**Stored entries:**

_ _ _ _ _

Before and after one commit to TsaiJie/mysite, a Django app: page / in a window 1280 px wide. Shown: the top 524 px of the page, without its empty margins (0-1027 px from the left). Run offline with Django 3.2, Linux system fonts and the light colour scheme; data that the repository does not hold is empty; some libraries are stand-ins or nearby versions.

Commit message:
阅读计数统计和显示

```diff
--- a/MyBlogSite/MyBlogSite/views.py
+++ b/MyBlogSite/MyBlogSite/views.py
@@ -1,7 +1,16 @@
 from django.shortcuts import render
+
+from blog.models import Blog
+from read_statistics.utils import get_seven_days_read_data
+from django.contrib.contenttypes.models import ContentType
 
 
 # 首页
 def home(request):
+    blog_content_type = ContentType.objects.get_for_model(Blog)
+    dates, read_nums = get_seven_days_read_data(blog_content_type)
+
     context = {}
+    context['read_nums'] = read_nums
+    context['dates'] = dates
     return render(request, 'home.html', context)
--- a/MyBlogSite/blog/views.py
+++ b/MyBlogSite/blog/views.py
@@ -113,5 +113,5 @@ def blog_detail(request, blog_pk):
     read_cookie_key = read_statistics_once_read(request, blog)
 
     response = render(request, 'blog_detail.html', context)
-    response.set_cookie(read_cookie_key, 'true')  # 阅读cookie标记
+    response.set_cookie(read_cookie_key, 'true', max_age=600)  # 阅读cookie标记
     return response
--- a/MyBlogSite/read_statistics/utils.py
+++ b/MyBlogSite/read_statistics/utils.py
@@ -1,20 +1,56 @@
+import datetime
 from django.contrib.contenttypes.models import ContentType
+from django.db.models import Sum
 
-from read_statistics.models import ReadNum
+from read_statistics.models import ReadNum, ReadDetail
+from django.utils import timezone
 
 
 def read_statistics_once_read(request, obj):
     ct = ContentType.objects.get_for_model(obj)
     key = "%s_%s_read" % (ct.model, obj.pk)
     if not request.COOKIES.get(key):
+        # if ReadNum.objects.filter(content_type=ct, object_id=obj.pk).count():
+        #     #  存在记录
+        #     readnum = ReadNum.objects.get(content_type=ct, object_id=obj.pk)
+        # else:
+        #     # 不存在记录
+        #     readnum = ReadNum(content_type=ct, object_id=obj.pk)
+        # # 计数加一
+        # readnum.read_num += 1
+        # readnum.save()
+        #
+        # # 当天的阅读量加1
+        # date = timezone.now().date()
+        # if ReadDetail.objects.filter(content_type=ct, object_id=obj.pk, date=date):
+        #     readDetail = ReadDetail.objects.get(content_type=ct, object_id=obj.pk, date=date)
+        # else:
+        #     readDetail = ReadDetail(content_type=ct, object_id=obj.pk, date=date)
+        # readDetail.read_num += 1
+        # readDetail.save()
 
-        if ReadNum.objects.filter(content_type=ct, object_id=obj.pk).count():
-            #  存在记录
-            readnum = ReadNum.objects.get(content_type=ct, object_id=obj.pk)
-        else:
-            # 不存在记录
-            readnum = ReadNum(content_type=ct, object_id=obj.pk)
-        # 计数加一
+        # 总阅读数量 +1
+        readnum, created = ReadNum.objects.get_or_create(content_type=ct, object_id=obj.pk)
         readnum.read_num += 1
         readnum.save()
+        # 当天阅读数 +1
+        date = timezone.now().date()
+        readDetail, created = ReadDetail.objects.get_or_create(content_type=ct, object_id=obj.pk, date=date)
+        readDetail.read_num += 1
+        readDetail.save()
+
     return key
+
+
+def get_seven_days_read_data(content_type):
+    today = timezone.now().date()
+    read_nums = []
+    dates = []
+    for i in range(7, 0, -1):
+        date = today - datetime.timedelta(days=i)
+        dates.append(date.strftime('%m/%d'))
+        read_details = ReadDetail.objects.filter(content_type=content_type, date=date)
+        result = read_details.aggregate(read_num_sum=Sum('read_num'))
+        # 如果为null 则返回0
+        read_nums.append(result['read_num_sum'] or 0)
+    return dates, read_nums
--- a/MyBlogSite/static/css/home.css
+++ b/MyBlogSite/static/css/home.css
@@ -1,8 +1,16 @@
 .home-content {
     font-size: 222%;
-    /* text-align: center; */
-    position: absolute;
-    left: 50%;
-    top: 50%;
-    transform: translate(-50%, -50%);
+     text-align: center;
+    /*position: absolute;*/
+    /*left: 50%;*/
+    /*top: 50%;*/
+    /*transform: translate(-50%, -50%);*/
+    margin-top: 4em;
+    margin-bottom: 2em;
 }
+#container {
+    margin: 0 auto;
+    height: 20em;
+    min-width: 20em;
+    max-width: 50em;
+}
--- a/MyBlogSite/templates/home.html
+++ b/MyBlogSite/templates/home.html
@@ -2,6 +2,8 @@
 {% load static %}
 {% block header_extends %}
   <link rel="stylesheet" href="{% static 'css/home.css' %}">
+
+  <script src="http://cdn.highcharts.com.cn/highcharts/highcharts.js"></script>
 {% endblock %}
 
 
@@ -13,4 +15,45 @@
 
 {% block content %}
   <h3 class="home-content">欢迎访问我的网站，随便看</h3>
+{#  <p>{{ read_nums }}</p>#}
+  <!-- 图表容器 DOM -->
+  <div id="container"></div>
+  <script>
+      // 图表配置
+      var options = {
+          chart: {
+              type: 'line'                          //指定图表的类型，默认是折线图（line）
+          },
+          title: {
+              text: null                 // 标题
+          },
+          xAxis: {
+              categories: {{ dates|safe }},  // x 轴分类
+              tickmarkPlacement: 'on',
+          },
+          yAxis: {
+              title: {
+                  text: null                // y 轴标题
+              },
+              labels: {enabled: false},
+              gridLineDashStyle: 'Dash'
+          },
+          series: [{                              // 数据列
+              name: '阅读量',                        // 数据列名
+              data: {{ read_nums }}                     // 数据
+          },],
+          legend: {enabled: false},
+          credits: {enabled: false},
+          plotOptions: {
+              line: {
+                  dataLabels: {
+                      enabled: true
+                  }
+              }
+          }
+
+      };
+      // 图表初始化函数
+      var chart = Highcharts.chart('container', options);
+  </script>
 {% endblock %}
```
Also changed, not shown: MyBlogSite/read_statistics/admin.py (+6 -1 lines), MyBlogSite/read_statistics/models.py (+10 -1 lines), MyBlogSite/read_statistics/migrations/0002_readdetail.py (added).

_ _ _ _ _

For this exercise, gather every line of the data that contains the word "count".

**Problem solution:**
+        # if ReadNum.objects.filter(content_type=ct, object_id=obj.pk).count():
-        if ReadNum.objects.filter(content_type=ct, object_id=obj.pk).count():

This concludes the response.